Think you've heard about strange methods of rodent control? Think again.
In downtown Chicago, coyotes can be seen running the streets, not chasing people—it seems they couldn't have less interest in us. They're just doing their job: chasing rats and voles, and other small rodents.
Cook County has more than 60 coyotes roaming parks, yards, and roadways in search of rodents. They're fitted with radio collars and are part of what the Coyote Project, with more than 300 coyotes captured, calls "the largest urban study of coyotes in the world."
The Coyote Project explains the value of their research:
This allows us to peek into the hidden lives of urban coyotes. We use results from this unique project to answer common questions regarding coyotes in urban areas. Many aspects of coyote ecology have direct management implications. Although our study was focused on Cook County, Illinois, we believe the things we have learned about coyotes and people living together are indicative of many metropolitan areas in the Midwest and eastern United States.

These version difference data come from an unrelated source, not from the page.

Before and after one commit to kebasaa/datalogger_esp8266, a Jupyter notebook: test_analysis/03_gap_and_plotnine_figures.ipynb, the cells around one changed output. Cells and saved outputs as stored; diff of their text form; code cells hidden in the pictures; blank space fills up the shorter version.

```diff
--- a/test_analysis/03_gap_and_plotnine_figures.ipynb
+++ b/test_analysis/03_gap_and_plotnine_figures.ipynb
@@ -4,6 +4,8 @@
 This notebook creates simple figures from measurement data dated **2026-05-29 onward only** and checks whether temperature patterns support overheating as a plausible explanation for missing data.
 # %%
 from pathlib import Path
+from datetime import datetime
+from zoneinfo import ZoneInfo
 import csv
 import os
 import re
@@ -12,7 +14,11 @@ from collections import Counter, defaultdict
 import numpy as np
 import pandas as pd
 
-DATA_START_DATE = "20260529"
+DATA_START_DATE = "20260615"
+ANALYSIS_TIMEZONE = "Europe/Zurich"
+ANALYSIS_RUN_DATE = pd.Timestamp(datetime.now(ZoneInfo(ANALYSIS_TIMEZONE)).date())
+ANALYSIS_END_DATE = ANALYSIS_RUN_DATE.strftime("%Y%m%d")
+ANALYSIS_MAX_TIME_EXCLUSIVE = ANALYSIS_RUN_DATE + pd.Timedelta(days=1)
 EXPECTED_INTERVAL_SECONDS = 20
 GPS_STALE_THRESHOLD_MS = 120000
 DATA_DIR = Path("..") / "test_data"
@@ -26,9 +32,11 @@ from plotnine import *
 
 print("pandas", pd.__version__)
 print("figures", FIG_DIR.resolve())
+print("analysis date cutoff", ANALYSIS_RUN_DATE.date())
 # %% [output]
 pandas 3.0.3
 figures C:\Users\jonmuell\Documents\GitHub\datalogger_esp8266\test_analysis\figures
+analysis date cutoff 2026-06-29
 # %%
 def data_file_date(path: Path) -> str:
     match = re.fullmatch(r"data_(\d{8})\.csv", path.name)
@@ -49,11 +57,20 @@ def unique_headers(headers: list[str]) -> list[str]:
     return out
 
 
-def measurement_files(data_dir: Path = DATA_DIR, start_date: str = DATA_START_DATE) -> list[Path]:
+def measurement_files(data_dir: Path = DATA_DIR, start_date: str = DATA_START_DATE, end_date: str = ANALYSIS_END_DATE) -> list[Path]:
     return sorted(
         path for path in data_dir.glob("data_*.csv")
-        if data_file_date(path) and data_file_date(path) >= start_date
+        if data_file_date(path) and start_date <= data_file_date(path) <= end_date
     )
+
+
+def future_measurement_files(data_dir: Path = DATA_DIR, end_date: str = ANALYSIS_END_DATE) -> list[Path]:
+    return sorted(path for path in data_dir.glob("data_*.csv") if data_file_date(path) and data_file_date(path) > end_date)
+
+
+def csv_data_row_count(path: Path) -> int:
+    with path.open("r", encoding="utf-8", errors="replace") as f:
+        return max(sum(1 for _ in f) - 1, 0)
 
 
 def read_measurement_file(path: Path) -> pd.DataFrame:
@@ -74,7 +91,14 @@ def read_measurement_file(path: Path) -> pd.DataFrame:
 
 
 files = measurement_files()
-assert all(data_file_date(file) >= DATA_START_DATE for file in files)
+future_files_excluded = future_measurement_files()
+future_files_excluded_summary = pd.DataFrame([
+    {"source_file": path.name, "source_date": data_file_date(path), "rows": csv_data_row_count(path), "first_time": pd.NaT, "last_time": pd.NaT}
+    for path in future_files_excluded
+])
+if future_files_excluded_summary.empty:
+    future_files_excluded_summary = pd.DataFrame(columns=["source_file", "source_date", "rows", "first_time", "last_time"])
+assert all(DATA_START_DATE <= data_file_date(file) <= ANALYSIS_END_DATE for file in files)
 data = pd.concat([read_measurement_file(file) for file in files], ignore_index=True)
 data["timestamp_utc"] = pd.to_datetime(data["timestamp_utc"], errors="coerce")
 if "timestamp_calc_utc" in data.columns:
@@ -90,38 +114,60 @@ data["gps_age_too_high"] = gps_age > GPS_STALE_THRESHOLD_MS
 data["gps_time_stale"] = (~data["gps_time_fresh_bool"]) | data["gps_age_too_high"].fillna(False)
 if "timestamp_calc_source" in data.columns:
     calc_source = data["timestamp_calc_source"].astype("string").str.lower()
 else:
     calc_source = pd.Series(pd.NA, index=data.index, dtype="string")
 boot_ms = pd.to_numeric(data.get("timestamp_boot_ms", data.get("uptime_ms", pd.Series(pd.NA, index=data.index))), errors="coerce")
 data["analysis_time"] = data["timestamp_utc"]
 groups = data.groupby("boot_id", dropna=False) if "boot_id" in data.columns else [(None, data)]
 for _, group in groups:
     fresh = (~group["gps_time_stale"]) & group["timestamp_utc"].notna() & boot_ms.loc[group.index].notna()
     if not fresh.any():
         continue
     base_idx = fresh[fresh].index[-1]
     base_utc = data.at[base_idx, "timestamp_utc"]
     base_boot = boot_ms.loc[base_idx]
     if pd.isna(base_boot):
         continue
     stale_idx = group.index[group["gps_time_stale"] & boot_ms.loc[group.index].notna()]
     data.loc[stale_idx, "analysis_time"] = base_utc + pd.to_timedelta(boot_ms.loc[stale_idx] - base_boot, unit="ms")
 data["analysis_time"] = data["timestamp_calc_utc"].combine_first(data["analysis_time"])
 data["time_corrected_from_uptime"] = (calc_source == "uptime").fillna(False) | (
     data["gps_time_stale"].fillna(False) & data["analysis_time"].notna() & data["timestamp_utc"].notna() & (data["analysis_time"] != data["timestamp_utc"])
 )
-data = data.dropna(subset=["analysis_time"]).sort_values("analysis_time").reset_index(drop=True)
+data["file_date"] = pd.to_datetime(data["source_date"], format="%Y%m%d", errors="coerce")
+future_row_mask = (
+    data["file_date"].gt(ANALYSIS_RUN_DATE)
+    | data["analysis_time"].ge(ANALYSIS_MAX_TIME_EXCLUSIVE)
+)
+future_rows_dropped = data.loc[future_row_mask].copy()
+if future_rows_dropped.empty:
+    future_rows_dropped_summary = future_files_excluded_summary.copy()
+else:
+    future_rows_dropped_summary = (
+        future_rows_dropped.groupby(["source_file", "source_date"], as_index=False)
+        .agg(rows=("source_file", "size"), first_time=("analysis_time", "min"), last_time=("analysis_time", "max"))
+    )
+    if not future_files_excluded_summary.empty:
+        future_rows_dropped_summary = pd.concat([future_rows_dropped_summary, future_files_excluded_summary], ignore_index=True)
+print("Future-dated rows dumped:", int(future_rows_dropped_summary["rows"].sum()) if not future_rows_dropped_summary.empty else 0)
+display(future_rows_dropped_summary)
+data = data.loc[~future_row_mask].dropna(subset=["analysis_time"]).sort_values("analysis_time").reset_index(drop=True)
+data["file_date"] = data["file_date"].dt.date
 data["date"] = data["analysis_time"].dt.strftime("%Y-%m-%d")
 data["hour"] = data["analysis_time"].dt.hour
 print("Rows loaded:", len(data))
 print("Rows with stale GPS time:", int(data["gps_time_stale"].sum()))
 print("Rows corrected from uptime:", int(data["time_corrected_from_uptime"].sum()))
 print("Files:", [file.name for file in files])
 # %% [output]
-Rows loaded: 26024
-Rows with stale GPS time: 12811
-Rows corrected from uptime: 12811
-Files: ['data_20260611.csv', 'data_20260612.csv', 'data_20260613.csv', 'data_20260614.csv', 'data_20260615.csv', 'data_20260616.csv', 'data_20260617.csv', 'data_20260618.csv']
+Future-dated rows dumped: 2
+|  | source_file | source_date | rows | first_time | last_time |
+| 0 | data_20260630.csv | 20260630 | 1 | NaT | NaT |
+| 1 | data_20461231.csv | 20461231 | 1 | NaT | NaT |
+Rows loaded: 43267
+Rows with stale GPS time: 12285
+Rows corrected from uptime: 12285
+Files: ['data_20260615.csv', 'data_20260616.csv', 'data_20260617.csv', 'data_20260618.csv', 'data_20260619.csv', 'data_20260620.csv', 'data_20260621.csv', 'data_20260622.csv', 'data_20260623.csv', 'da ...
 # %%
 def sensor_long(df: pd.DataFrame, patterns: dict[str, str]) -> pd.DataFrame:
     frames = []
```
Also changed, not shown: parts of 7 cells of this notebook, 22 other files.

NPR reports the project's first animal is "Big Mama," caught in 2000.
"She was a young, transient coyote that was not a member of a group," says Dr. Stan Gehrt of Ohio State who directs the project. By 2002, she had settled down with an uncollared male friend (called, less warmly, "Number 115"), in a heavily-developed area a few miles from O'Hare International Airport. Together Mama and 115 have had at least six litters, producing 45 babies... People hardly ever see them...
"They are similar to many married couples," the project's website says, "where at times they are inseparable, and other times they take short breaks from each other, but they have defended the same territory together continuously."
The project has been successful so far—coyotes keep to themselves almost exclusively, with few human encounters reported in all these years. That's not to say there are no incidents at all:
The most famous encounter happened in 2007 when an otherwise calm coyote walked into a Quizno's sandwich shop in downtown Chicago, and apparently confused (or hot), hopped into a refrigerated case and sat quietly in the fruit juice section.
"It wasn't aggressive at all," restaurant manager Bina Patel told the Chicago Tribune. "It was just looking around." Police came and moved that coyote to someplace safer. Probably a park.
Chicago isn't the first or only outlet to take advantage of coyotes' natural lifestyles: the Fund for Animals points out that cattle ranchers in the West "welcome coyotes on their lands as a way of controlling the burrowing rodents whose holes have injured many cows and horses during round-up time;" and farmers have been known to let coyotes roam fields prone to large insect manifestations—and saved their farms.